Oaxaca decomposition result suggests that about 85% male-female difference in HCE is explained by the difference in the distribution of socio-economic and demographic factors. Type of education, type of disease, level of care and hospital duration is contributing towards widening the gender gap in HCE. The contribution of the duration of hospitalization towards widening gap was the highest (about 35 %): it explain that the distribution of duration of stay in hospital is more favorable to males than female. Next was the type of disease (27%), education (26%), Level of care (12%). About 18% of the difference was explained by the effect of determinants (coefficient). The positive contribution by age group, sector, education etc. indicates that effects of these factors are responsible for wider gender gap in HCE.
Discussion and conclusion
Gender disparity in HEC is a critical challenge to improve the women health status in India. This study made a comprehensive effort to document Change and the Factors Explaining the Gender Differences in Health Care Expenditure in India. Our findings reveal that in spite of considerable progress in socio-economic and demographic transition in India, the Gender differences in health spending increased in the latest period, 2014 compared to an earlier period, 2004. Gender disparity in HCE is varied among the all-India states. Northern states such as Punjab Haryana, Uttar Pradesh and Bihar shows higher gender disparity whereas northeast states and some central states such as Assam, Chhattisgarh, Jharkhand, Manipur Meghalaya, Mizoram and Uttaranchal shows less disparity between male-female HCE for hospitalization.

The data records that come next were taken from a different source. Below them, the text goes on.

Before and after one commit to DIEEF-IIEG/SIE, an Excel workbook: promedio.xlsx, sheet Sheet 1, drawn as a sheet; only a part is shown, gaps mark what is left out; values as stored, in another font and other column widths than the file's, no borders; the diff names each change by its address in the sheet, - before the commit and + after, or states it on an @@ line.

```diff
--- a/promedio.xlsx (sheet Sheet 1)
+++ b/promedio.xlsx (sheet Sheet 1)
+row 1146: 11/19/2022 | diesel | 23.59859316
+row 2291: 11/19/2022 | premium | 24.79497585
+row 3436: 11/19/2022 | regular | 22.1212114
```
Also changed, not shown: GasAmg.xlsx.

Results suggest that about 84% gender difference in HCE is due to male-female difference in socio-economic, demographic and healthcare-related factors. Type of education, type of disease, level of care and duration of stay in hospital are contributing towards widening the male-female gap in HCE. And 18 % difference in male-female HCE is due to the effect of these factors on HCE. Thus the contribution by coefficient represents the genuine role of gender in OOP expenditure, i.e., less is spent on female health because of the notion that female health is not as important as male health.
Overall, the findings suggest that increase in the education of the women is the main factor explaining the Gender difference in health care spending. Thus, removing intra-group inequalities in the educational status of women is a must to eliminate Gender differences in healthcare spending because “within women inequalities” contributed in bulk to overall Gender differences in health spending. To reduce the gap between male-female OOP expenditure, we need to economically empower the women through improving education status and changes in gender attitude. Out of pocket HCE in India higher in the world, around 71 % expenditure is out of pocket made by household. There is a need to reduce the gap between male-female OOP expenditure through improving the quality of care and providing subsidies in public hospitals to targeting gender discriminatory behavior against women. Therefore, the Policies and Programme aiming to eliminate Gender Differences in health spending must focus on women in deprived social and economic groups and improve their education and increase public health care facilities for treating their illness or ailments.